Being otherwise detained last evening and unable to attend, we found the only assholes in New York who weren’t participating in the greatest spectator of all time, i.e. PocketChangeNYC’s Speed Date II, for “Sugar Mamas and Boy Toys”…and sent them to watch. This is their recap.

The evening started off as any other, 4 guys tenting for some poon – what was different was what we were after. The patina of time had rendered this particular target as soft as cordovan and the flavor as intense as Peter Lugers finest prime. Tonight was going to be glorious, not easy, but glorious nonetheless. As any successful hunter knows, the lure has to be tailored to match the prey – in this case, we were armed with a near encyclopedic knowledge of the contemporary art scene, latest Palm Beach fashions, and the bat-phone numbers of the best cosmetic artists in the city. Or so we thought.

Read more »

alex s.jpgAlright so there’s a slight clarification to be made to the story about the mother trying to peddle her son’s ass out to rich older women. Suzanne, the mom who really wanted her son Alex to at least be afforded the opportunity to become the sex slave of someone old enough to be his—wait for it—mother, didn’t actually give birth to Alex. She’s just his stepmother (more on that later). Yesterday, Big S placed a second call to PocketChangeNYC organizers, who weren’t yet entirely convinced they should make room for the kid at Thursday’s event, considering all slots were filled while he hemmed and hawed about forking over the fifty dollar entrance fee. Suzanne remains so certain that Alex’s participation in the singular awesomeness that is an evening of matchmaking between sugar mamas and boy toys under time constraint that she and her husband are willing to pay the $50 themselves, provided Alex is allowed to be whored out like everyone else. Suzanne adds at the end, as I guess her “final plea” or whatever, that she hopes they’ll reconsider, if for no other reason than the fact that she’s not Alex’s biological mother, and “part of the reason [she’d] really like him to be able to go is because it would cause her* so much agony.” Presumptuous insinuations about what sort of scenarios would or wouldn’t pain Alex’s real mom (who knows, perhaps this is exactly the sort of thing she’s always dreamed of for her baby boy), I have to say, we’re sold. And also that I hope to one day be so lucky as to have stepchildren at my disposal through which I can carry out vindictive but hilarious schemes that speak to my severe psychological problems. Additionally, and this is just me talking crazy, but I can’t help thinking there’s something going on between these two. Now that it’s printed as fact through the magic of the Internet, feel free to embellish on this incontrovertible truth and disseminate widely.
Message From Stepmom
Earlier: That Cougar Will Feel Like She’s Sixteen Again When MY Son Is Banging Her, THIS MUCH I PROMISE YOU
*”her” = biological mom, if you were confused.

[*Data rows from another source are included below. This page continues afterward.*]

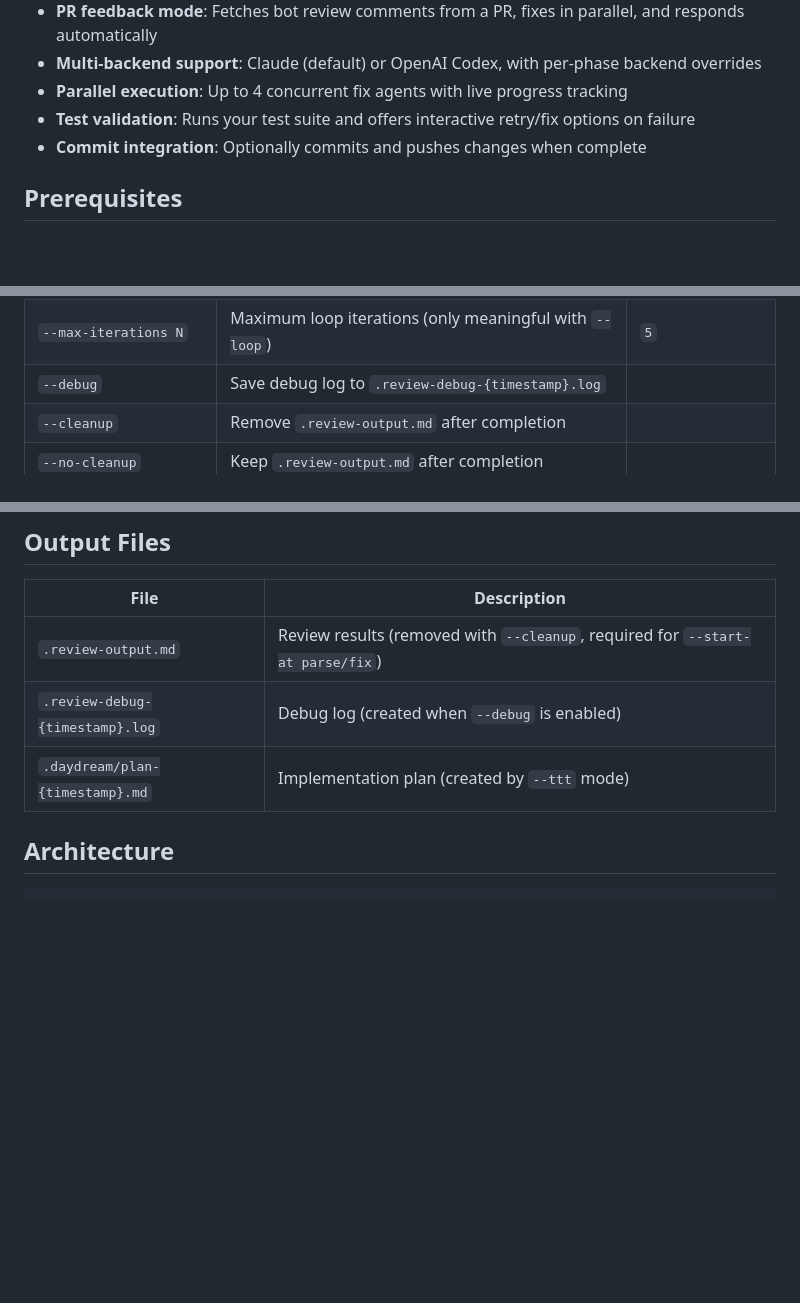
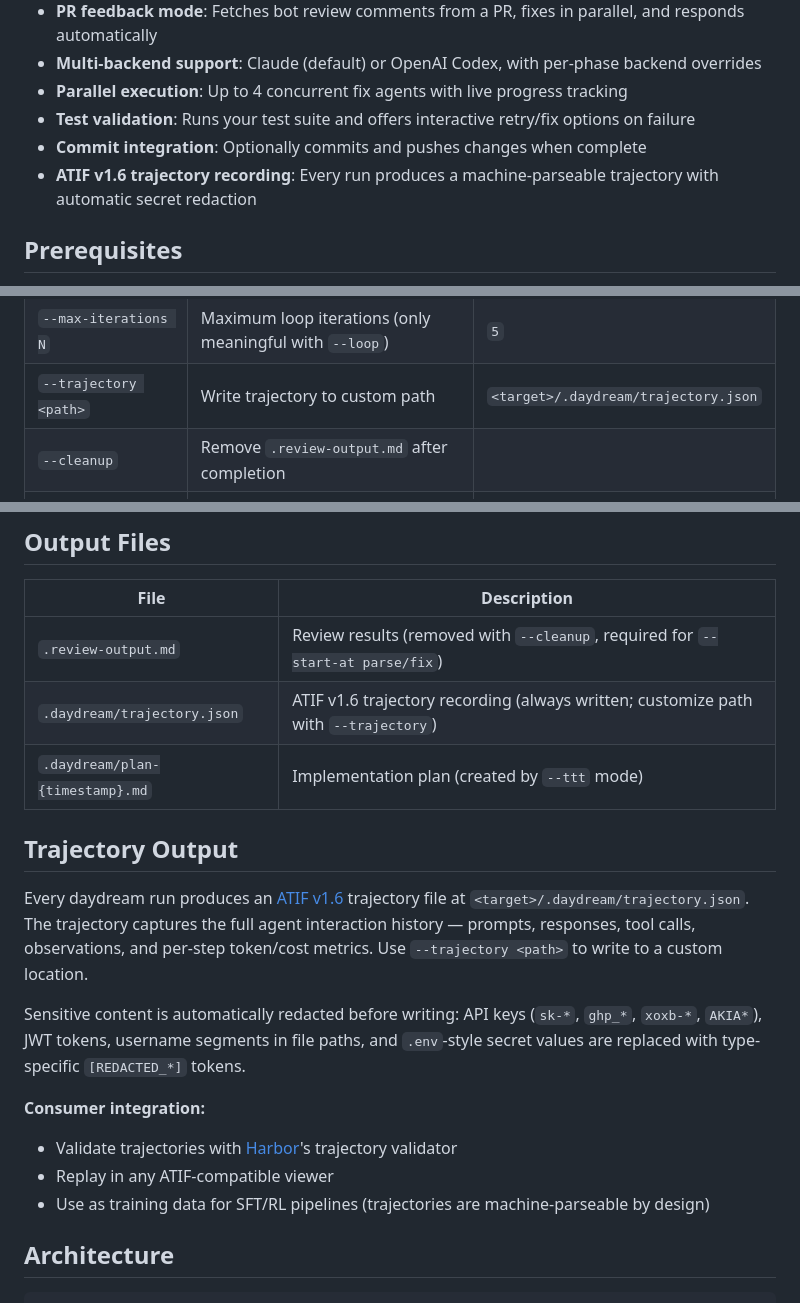
Before and after one commit to existential-birds/daydream, a Markdown page: README.md, 3 parts joined by grey strips. Rendered like a GitHub page; blank space fills up the shorter version.

```diff
--- a/README.md
+++ b/README.md
@@ -17,6 +17,7 @@ Daydream launches review agents equipped with [Beagle](https://github.com/existe
 - **Parallel execution**: Up to 4 concurrent fix agents with live progress tracking
 - **Test validation**: Runs your test suite and offers interactive retry/fix options on failure
 - **Commit integration**: Optionally commits and pushes changes when complete
+- **ATIF v1.6 trajectory recording**: Every run produces a machine-parseable trajectory with automatic secret redaction
 
 ## Prerequisites
 
@@ -117,7 +118,7 @@ daydream --pr --bot "coderabbitai[bot]" /path/to/project
 | `--bot BOT_NAME` | Bot username to filter PR comments (required with `--pr`) | |
 | `--loop` | Repeat review-fix-test cycle until zero issues or max iterations | |
 | `--max-iterations N` | Maximum loop iterations (only meaningful with `--loop`) | `5` |
-| `--debug` | Save debug log to `.review-debug-{timestamp}.log` | |
+| `--trajectory <path>` | Write trajectory to custom path | `<target>/.daydream/trajectory.json` |
 | `--cleanup` | Remove `.review-output.md` after completion | |
 | `--no-cleanup` | Keep `.review-output.md` after completion | |
 
@@ -189,8 +190,19 @@ PR feedback mode is mutually exclusive with `--review-only`, `--start-at`, and s
 | File | Description |
 |------|-------------|
 | `.review-output.md` | Review results (removed with `--cleanup`, required for `--start-at parse/fix`) |
-| `.review-debug-{timestamp}.log` | Debug log (created when `--debug` is enabled) |
+| `.daydream/trajectory.json` | ATIF v1.6 trajectory recording (always written; customize path with `--trajectory`) |
 | `.daydream/plan-{timestamp}.md` | Implementation plan (created by `--ttt` mode) |
+
+## Trajectory Output
+
+Every daydream run produces an [ATIF v1.6](docs/reference/atif_format.md) trajectory file at `<target>/.daydream/trajectory.json`. The trajectory captures the full agent interaction history — prompts, responses, tool calls, observations, and per-step token/cost metrics. Use `--trajectory <path>` to write to a custom location.
+
+Sensitive content is automatically redacted before writing: API keys (`sk-*`, `ghp_*`, `xoxb-*`, `AKIA*`), JWT tokens, username segments in file paths, and `.env`-style secret values are replaced with type-specific `[REDACTED_*]` tokens.
+
+**Consumer integration:**
+- Validate trajectories with [Harbor](https://github.com/laude-institute/harbor)'s trajectory validator
+- Replay in any ATIF-compatible viewer
+- Use as training data for SFT/RL pipelines (trajectories are machine-parseable by design)
 
 ## Architecture
 
```
Also changed, not shown: CHANGELOG.md (+22 -1 lines).
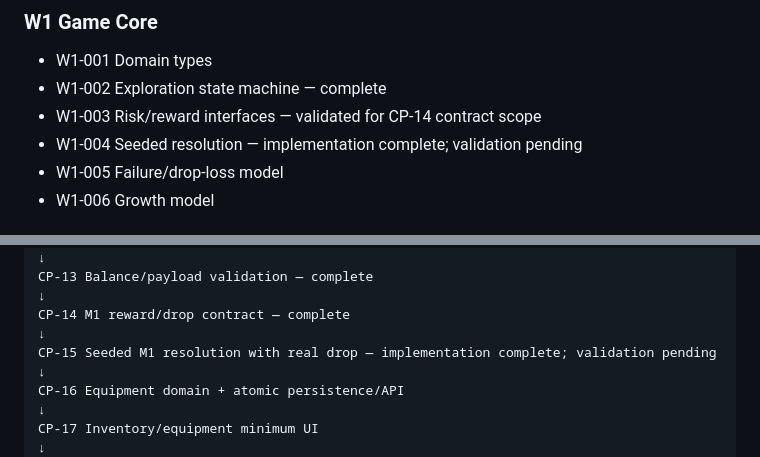
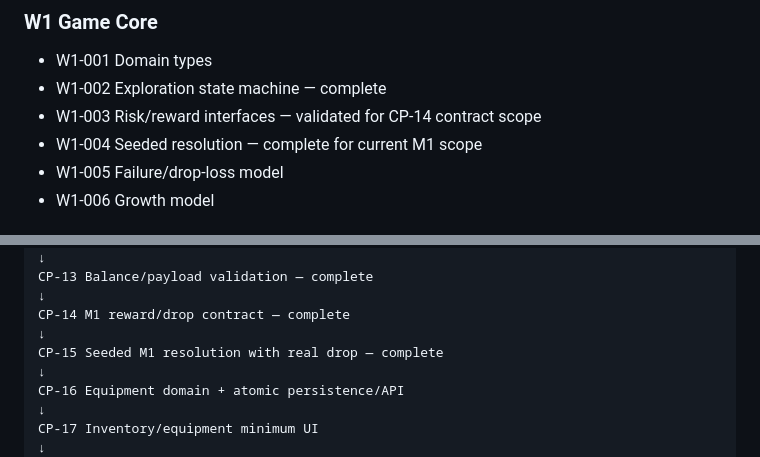
Before and after one commit to arnatoatadaink/wanderloom, a Markdown page: docs/wbs/WBS_CP_UPDATE_2026-09-18.md, 2 parts joined by grey strips. Rendered like a GitHub page.

Commit message:
docs: mark CP-15 complete

```diff
--- a/docs/wbs/WBS_CP_UPDATE_2026-09-18.md
+++ b/docs/wbs/WBS_CP_UPDATE_2026-09-18.md
@@ -58,7 +58,7 @@ The WBS/CP now assumes:
 - W1-001 Domain types
 - W1-002 Exploration state machine — complete
 - W1-003 Risk/reward interfaces — validated for CP-14 contract scope
-- W1-004 Seeded resolution — implementation complete; validation pending
+- W1-004 Seeded resolution — complete for current M1 scope
 - W1-005 Failure/drop-loss model
 - W1-006 Growth model
 
@@ -156,7 +156,7 @@ CP-13 Balance/payload validation — complete
 ↓
 CP-14 M1 reward/drop contract — complete
 ↓
-CP-15 Seeded M1 resolution with real drop — implementation complete; validation pending
+CP-15 Seeded M1 resolution with real drop — complete
 ↓
 CP-16 Equipment domain + atomic persistence/API
 ↓
```
Also changed, not shown: other parts of docs/wbs/WBS_CP_UPDATE_2026-09-18.md (+1 -1 lines).
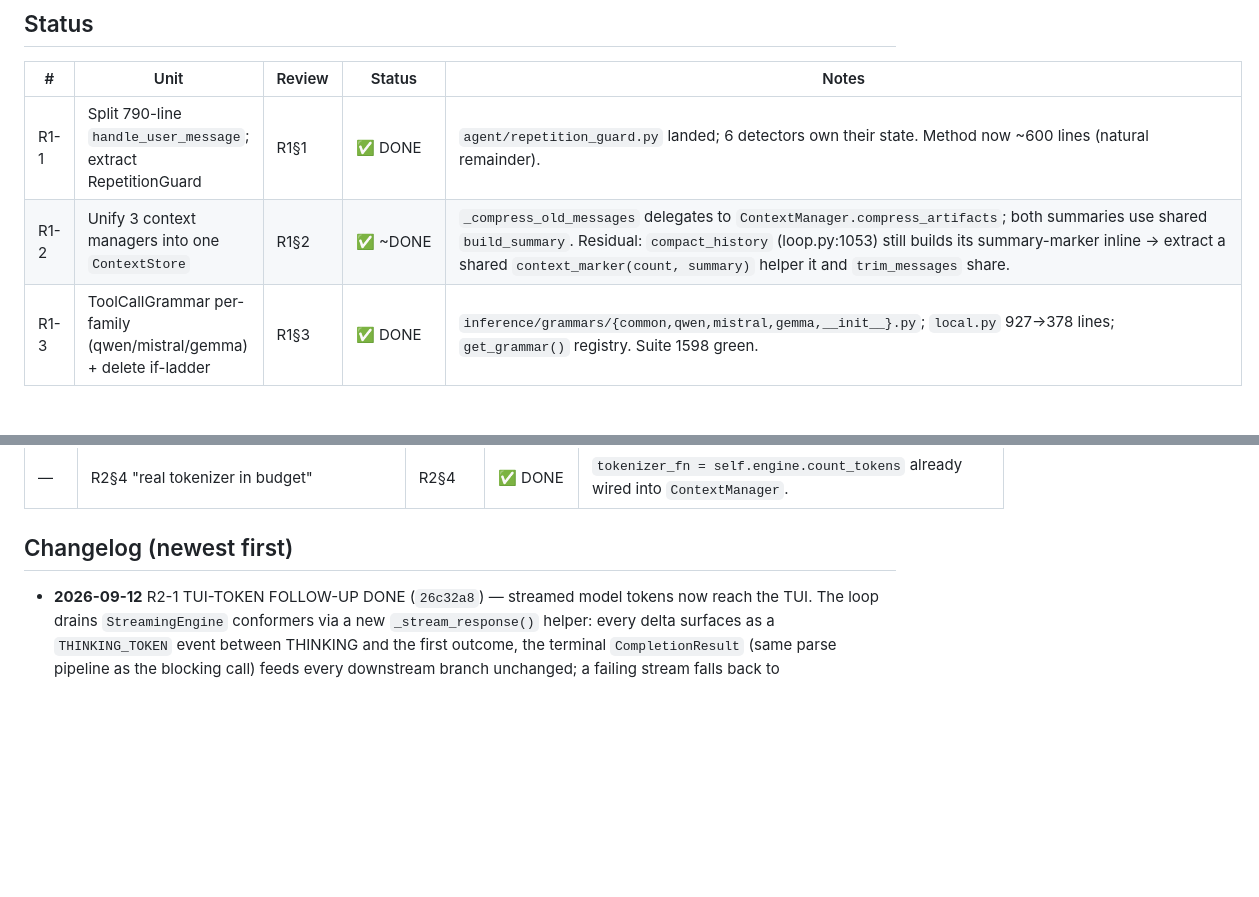
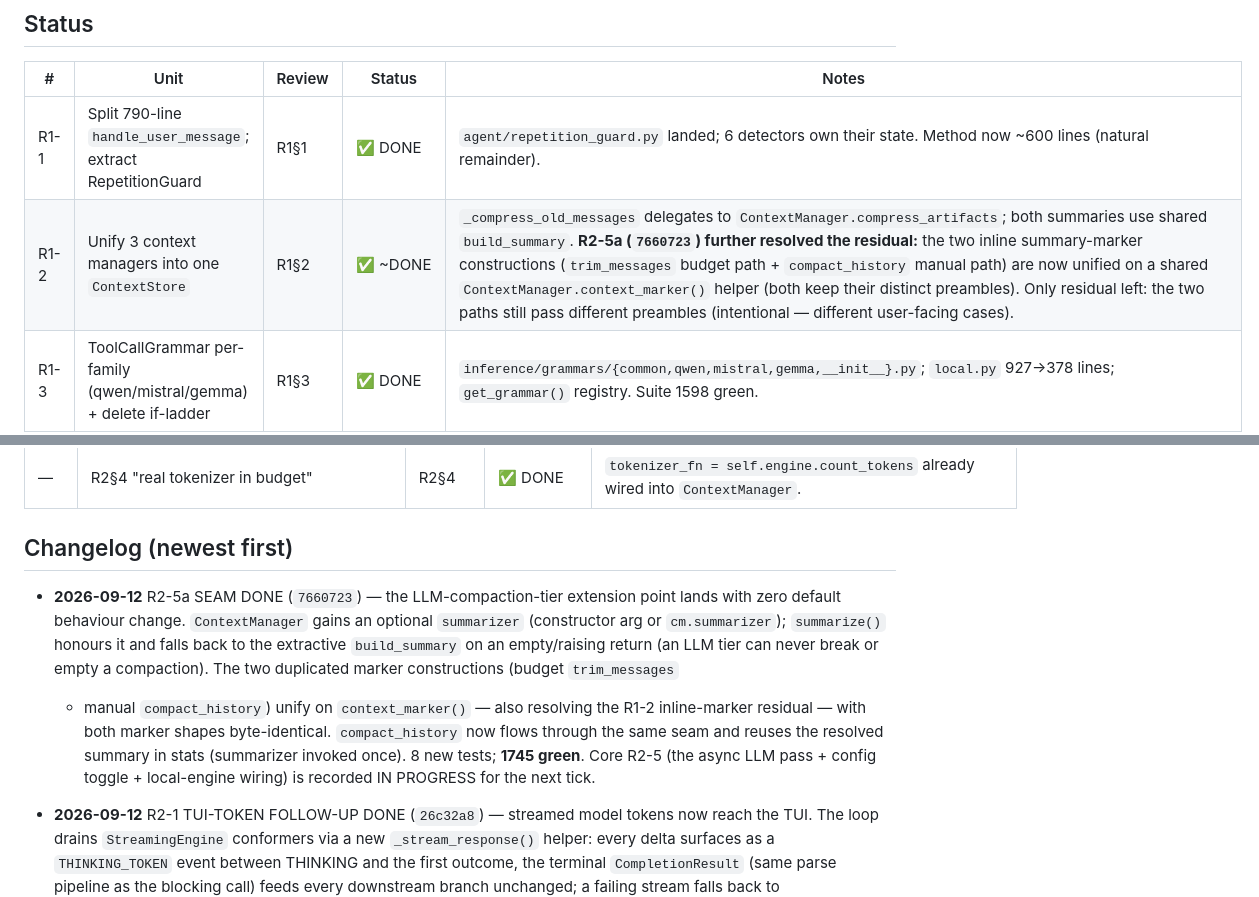
Before and after one commit to Barent/natshell, a Markdown page: NATSHELL_PLAN.md, 2 parts joined by grey strips. Rendered like a GitHub page; blank space fills up the shorter version.

Commit message:
docs(plan): R2-5 in progress (seam done), R2-5a + R1-2 residual recorded

```diff
--- a/NATSHELL_PLAN.md
+++ b/NATSHELL_PLAN.md
@@ -29,7 +29,7 @@ the review's items are already done. The original two-part analysis lives in
 | # | Unit | Review | Status | Notes |
 |---|------|--------|--------|-------|
 | R1-1 | Split 790-line `handle_user_message`; extract RepetitionGuard | R1§1 | ✅ DONE | `agent/repetition_guard.py` landed; 6 detectors own their state. Method now ~600 lines (natural remainder). |
-| R1-2 | Unify 3 context managers into one `ContextStore` | R1§2 | ✅ ~DONE | `_compress_old_messages` delegates to `ContextManager.compress_artifacts`; both summaries use shared `build_summary`. Residual: `compact_history` (loop.py:1053) still builds its summary-marker inline → extract a shared `context_marker(count, summary)` helper it and `trim_messages` share. |
+| R1-2 | Unify 3 context managers into one `ContextStore` | R1§2 | ✅ ~DONE | `_compress_old_messages` delegates to `ContextManager.compress_artifacts`; both summaries use shared `build_summary`. **R2-5a (`7660723`) further resolved the residual:** the two inline summary-marker constructions (`trim_messages` budget path + `compact_history` manual path) are now unified on a shared `ContextManager.context_marker()` helper (both keep their distinct preambles). Only residual left: the two paths still pass different preambles (intentional — different user-facing cases). |
 | R1-3 | ToolCallGrammar per-family (qwen/mistral/gemma) + delete if-ladder | R1§3 | ✅ DONE | `inference/grammars/{common,qwen,mistral,gemma,__init__}.py`; `local.py` 927→378 lines; `get_grammar()` registry. Suite 1598 green. |
 | R1-4 | app.py: dedupe 3× confirm/password into one factory | R1§4 | ✅ DONE | `_gated_confirm_callback()` + `_password_callback` factory used by run_agent/run_plan/run_plan_generation. |
 | R1-5 | intent.py / events.py / SudoRetry extraction | R1§5 | ✅ DONE | `agent/intent.py`, `agent/events.py`, `agent/sudo_retry.py` landed. |
@@ -56,6 +56,18 @@ push. **Verify the seam R1 created before building on it.**
 
 ## Changelog (newest first)
 
+- **2026-09-12** R2-5a SEAM DONE (`7660723`) — the LLM-compaction-tier
+  extension point lands with zero default behaviour change. `ContextManager`
+  gains an optional `summarizer` (constructor arg or `cm.summarizer`);
+  `summarize()` honours it and falls back to the extractive `build_summary`
+  on an empty/raising return (an LLM tier can never break or empty a
+  compaction). The two duplicated marker constructions (budget `trim_messages`
+  + manual `compact_history`) unify on `context_marker()` — also resolving
+  the R1-2 inline-marker residual — with both marker shapes byte-identical.
+  `compact_history` now flows through the same seam and reuses the resolved
+  summary in stats (summarizer invoked once). 8 new tests; **1745 green**.
+  Core R2-5 (the async LLM pass + config toggle + local-engine wiring) is
+  recorded IN PROGRESS for the next tick.
 - **2026-09-12** R2-1 TUI-TOKEN FOLLOW-UP DONE (`26c32a8`) — streamed model
   tokens now reach the TUI. The loop drains `StreamingEngine` conformers via
   a new `_stream_response()` helper: every delta surfaces as a
```
Also changed, not shown: other parts of NATSHELL_PLAN.md (+1 -1 lines).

alex.jpgIt’s probably a safe assumption that many of the male participants in Thursday’s speed dating event, earnestly taking part in this horrifically embarrassing but very entertaining spectator sport, have some sort of mother issue that is manifesting itself in their desire to be made the kept boys of much older women. But you have to wonder how many of them have gotten their actual mothers (and not their seasoned girlfriends) involved. Three? Four? Half the field? Or is Alex S., pictured here, the only one who, after taking too long to submit his profile because he didn’t want to pay the $50 entrance fee (which his new older lady friend surely would’ve recouped him for later), and was told all slots had sold out, had his mother call the organizers, begging them to reconsider the gross oversight of her little boy? For the love of humanity, I certainly hope not.
Message From Mom clip